ESPN‘s headfirst dive into the business of sports betting was inevitable, according to Jay Snowden, CEO of Penn Entertainment, which will operate ESPN Bet.
Snowden spoke Thursday at the ESPN Edge Conference in New York about his company’s recent partnership with ESPN, which is set to debut the Penn-powered ESPN Bet sports betting app in 17 states next week.

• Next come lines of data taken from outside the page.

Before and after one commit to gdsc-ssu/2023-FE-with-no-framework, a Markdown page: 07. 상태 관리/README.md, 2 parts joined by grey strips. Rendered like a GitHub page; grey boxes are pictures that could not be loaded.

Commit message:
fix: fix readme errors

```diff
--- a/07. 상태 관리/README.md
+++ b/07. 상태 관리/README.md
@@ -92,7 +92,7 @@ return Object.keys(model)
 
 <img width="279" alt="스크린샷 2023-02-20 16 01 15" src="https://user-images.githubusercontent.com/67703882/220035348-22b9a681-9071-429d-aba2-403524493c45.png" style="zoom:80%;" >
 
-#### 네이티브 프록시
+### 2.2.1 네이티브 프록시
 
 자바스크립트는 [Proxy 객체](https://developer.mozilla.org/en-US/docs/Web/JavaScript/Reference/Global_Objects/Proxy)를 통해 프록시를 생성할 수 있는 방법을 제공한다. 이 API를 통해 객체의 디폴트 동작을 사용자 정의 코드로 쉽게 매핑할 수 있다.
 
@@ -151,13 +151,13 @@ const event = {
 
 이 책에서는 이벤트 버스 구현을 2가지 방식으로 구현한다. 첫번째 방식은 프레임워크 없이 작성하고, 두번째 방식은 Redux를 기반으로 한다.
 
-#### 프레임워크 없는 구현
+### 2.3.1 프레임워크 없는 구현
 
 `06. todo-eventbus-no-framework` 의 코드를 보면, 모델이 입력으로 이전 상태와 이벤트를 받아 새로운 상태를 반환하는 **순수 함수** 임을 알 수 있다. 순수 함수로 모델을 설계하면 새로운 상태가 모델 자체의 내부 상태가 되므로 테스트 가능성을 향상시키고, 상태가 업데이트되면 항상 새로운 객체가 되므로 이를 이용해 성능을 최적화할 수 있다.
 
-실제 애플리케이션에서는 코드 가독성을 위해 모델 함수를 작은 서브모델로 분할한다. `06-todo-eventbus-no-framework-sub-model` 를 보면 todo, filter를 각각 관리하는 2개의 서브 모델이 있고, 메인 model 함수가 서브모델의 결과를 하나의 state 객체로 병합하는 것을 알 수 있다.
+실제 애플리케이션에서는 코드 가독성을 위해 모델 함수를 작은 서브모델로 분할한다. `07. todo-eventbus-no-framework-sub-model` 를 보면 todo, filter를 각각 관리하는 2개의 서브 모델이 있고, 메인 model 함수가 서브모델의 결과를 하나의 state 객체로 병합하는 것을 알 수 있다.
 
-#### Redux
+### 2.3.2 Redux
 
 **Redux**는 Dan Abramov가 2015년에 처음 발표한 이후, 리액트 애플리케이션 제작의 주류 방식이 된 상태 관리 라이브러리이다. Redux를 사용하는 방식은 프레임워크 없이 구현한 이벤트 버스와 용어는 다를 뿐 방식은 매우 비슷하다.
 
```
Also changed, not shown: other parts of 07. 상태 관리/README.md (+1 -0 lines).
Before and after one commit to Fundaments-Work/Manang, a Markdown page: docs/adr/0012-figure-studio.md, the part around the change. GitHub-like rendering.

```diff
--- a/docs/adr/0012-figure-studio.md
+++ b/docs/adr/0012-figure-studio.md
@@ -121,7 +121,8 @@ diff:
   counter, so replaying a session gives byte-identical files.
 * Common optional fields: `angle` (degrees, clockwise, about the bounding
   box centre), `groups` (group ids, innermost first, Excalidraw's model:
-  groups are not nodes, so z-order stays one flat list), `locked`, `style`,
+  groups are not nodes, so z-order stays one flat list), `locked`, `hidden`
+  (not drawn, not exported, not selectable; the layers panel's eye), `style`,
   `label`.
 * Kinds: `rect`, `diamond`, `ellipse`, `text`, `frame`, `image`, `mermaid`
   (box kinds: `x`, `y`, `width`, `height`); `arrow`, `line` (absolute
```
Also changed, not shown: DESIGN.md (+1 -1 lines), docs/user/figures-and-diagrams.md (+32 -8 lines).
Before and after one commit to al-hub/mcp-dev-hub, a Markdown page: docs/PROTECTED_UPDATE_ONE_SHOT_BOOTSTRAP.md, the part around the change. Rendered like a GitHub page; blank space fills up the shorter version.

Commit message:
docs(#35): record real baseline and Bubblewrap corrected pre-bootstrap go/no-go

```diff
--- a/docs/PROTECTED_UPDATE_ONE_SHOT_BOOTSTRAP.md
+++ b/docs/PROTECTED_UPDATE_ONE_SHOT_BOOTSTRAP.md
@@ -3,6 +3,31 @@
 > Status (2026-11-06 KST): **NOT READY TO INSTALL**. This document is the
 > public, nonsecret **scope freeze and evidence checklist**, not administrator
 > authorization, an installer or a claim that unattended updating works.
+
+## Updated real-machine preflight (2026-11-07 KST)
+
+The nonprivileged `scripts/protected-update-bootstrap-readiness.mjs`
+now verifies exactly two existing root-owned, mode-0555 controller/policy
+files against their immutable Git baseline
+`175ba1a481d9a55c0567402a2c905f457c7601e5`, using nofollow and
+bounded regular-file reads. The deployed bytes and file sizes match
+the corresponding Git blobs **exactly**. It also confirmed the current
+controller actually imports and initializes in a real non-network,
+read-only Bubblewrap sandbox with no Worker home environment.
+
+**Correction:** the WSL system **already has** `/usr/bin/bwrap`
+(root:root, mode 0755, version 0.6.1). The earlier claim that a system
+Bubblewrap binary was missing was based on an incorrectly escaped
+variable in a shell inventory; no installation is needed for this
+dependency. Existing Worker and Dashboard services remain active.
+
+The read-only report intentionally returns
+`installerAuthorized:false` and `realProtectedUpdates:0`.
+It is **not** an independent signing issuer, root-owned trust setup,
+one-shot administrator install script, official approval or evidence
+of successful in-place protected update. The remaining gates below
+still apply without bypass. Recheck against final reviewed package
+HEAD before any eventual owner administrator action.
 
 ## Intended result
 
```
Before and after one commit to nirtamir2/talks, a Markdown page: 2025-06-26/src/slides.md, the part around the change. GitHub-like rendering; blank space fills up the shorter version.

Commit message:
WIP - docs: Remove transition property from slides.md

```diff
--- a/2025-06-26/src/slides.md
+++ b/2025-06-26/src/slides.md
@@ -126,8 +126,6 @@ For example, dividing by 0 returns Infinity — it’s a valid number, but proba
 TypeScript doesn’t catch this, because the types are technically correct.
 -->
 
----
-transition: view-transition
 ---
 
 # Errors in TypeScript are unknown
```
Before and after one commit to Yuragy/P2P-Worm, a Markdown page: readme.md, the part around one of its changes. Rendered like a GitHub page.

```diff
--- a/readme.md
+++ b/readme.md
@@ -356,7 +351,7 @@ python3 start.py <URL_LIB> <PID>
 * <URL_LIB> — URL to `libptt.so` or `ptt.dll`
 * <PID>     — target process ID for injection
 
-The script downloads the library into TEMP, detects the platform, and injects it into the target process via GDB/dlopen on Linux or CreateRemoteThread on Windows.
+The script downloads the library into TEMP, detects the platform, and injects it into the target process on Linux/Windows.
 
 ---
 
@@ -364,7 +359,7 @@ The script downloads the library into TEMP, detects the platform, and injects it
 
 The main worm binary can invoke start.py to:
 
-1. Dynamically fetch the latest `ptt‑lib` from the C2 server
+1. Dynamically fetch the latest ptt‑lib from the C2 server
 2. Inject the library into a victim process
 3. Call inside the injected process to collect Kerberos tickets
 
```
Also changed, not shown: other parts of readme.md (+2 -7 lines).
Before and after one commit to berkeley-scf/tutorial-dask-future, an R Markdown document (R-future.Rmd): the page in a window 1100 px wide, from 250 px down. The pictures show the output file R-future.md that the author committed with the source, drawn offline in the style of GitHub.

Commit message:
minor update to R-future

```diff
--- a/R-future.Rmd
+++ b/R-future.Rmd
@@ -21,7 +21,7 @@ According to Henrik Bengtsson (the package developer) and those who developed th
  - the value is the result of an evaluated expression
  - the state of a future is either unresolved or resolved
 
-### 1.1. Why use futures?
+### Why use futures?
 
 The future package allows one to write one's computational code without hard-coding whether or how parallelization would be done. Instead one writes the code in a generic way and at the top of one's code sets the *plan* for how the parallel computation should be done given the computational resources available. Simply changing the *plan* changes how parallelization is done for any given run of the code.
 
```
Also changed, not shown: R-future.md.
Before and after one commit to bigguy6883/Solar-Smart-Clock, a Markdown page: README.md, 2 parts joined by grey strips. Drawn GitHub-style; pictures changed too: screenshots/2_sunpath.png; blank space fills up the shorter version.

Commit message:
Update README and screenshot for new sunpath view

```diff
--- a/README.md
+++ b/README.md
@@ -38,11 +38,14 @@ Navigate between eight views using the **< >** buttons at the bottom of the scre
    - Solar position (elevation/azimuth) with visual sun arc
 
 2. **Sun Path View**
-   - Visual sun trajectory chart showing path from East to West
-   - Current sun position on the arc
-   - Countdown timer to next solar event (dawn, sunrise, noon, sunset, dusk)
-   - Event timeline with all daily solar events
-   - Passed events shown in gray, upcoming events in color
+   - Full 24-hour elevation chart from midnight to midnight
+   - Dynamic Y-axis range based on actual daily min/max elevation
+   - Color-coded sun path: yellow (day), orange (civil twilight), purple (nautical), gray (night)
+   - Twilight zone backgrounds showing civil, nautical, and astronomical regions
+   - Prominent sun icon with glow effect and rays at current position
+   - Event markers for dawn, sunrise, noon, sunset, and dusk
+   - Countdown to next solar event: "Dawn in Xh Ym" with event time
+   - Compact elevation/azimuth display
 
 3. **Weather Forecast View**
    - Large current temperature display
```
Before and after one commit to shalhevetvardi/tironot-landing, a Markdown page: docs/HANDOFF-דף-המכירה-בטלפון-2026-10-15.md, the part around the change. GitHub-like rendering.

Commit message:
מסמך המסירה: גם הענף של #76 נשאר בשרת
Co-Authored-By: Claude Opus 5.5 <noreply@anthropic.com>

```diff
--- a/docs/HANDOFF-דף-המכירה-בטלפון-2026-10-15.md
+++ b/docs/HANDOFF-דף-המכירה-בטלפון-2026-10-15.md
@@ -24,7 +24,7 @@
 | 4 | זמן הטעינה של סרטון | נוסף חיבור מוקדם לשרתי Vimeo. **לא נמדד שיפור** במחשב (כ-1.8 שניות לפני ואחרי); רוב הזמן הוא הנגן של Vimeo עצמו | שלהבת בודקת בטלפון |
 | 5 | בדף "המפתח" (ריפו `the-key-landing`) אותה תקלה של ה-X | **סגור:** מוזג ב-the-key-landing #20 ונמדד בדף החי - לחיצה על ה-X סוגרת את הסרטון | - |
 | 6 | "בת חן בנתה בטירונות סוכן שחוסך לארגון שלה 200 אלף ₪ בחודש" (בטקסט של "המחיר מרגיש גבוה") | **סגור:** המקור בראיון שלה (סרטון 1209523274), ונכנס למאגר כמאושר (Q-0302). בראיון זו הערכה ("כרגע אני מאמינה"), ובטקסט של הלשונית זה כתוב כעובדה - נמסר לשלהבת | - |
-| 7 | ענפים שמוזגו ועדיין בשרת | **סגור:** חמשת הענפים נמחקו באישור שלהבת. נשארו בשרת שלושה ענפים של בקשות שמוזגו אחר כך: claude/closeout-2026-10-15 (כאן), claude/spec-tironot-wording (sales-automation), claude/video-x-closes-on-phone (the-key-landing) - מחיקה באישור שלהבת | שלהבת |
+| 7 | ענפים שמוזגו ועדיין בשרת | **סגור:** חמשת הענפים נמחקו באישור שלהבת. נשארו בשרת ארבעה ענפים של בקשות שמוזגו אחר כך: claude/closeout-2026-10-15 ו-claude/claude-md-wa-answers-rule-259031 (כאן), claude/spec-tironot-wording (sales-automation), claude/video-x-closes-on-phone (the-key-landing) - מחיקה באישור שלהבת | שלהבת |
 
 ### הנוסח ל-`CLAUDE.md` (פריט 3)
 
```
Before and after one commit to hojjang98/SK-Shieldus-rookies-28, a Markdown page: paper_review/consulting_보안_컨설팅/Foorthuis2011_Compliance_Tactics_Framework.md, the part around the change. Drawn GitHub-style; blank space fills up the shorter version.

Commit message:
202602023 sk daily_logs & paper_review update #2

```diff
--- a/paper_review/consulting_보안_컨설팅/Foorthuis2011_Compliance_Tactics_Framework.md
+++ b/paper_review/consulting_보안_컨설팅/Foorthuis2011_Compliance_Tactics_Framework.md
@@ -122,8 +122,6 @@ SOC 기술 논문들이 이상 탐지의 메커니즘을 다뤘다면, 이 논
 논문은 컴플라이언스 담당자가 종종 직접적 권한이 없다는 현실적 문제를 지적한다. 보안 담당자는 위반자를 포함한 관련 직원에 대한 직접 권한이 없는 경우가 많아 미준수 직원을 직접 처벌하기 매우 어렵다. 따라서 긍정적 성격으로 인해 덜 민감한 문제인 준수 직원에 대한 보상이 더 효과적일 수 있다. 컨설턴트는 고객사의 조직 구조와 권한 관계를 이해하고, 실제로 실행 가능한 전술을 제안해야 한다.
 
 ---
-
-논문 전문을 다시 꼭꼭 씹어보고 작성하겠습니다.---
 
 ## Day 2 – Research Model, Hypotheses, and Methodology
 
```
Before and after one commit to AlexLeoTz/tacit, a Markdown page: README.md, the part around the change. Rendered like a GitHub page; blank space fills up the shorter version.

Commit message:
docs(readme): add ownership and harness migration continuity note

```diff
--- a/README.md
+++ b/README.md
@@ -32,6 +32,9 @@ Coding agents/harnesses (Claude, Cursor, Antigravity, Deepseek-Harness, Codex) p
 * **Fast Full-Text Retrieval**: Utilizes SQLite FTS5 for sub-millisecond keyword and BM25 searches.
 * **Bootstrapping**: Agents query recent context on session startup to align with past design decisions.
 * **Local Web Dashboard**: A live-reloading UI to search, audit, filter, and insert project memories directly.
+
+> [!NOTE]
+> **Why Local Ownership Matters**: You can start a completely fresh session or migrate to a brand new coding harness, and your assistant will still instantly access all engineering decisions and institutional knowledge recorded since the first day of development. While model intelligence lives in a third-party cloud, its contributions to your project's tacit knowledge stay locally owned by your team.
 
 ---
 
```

Penn is paying nearly $3 billion over the next 10 years to use the ESPN name for its online sportsbook after moving on from Barstool Sportsbook this summer.
“This isn’t something that ESPN wants to do, this is something that ESPN has to do,” Snowden said, alluding to the speculation that has surrounded the network since the U.S. Supreme Court allowed states to legalize sports betting.
ESPN, Penn deal took less than a year
Initial conversations between the partners happened just months before Penn’s surprise announcement that it would be shedding the Barstool name in favor of ESPN, Snowden said.
The biggest driver for ESPN Chairman Jimmy Pitaro was keeping bettors within the same ecosystem they use to follow sports, Snowden said of initial conversations with the company.
“What’s really different for us is this deep integration behind the number one sports media brand in the world and those sports fans who like to bet and want to bet, and the trust factor to do this seamlessly is something we take very seriously,” Snowden said.
ESPN Bet integration to grow
As ESPN launches its betting app, it sheds odds providers DraftKings and Caesars, which its on-air talent regularly referenced during betting segments. In their place, ESPN Bet odds will power betting-related content across the company’s television networks, online content and eventually more places.
ESPN anchors Scott Van Pelt and Elle Duncan will star in commercials for the app next week, the partnered companies announced Thursday. Those commercials mirror the same style as ESPN’s This is SportsCenter series, which is almost 30 years old.
In the “coming weeks and months,” odds will be integrated into the ESPN’s traditional fantasy sports apps, Snowden said, adding that personalized player prop bet notifications may be sent to users based on their fantasy football roster.
Media integration at the core
Over the last year, Penn has been busy flipping over to in-house technology obtained when it purchased theScore for $2 billion in 2021. When ESPN Bet launches next week, that tech will power the app in every US jurisdiction, Snowden said.
In Ontario, roughly 73% of bets on Penn’s app originated from theScore media app, Snowden said. For all intents and purposes, that app will retain the same functions as ESPN Bet except for the name, which will remain theScore Bet in Canada.
Snowden maintained that best-in-class technology was the most important factor for ESPN in choosing a better partner.
“We’re in this space to win. And when I say, we, that’s Penn and that’s ESPN,” Snowden said. “Jimmy said it a bunch, that we don’t launch ESPN branded products with partners. When we do anything with ESPN, we do it to be best in class.”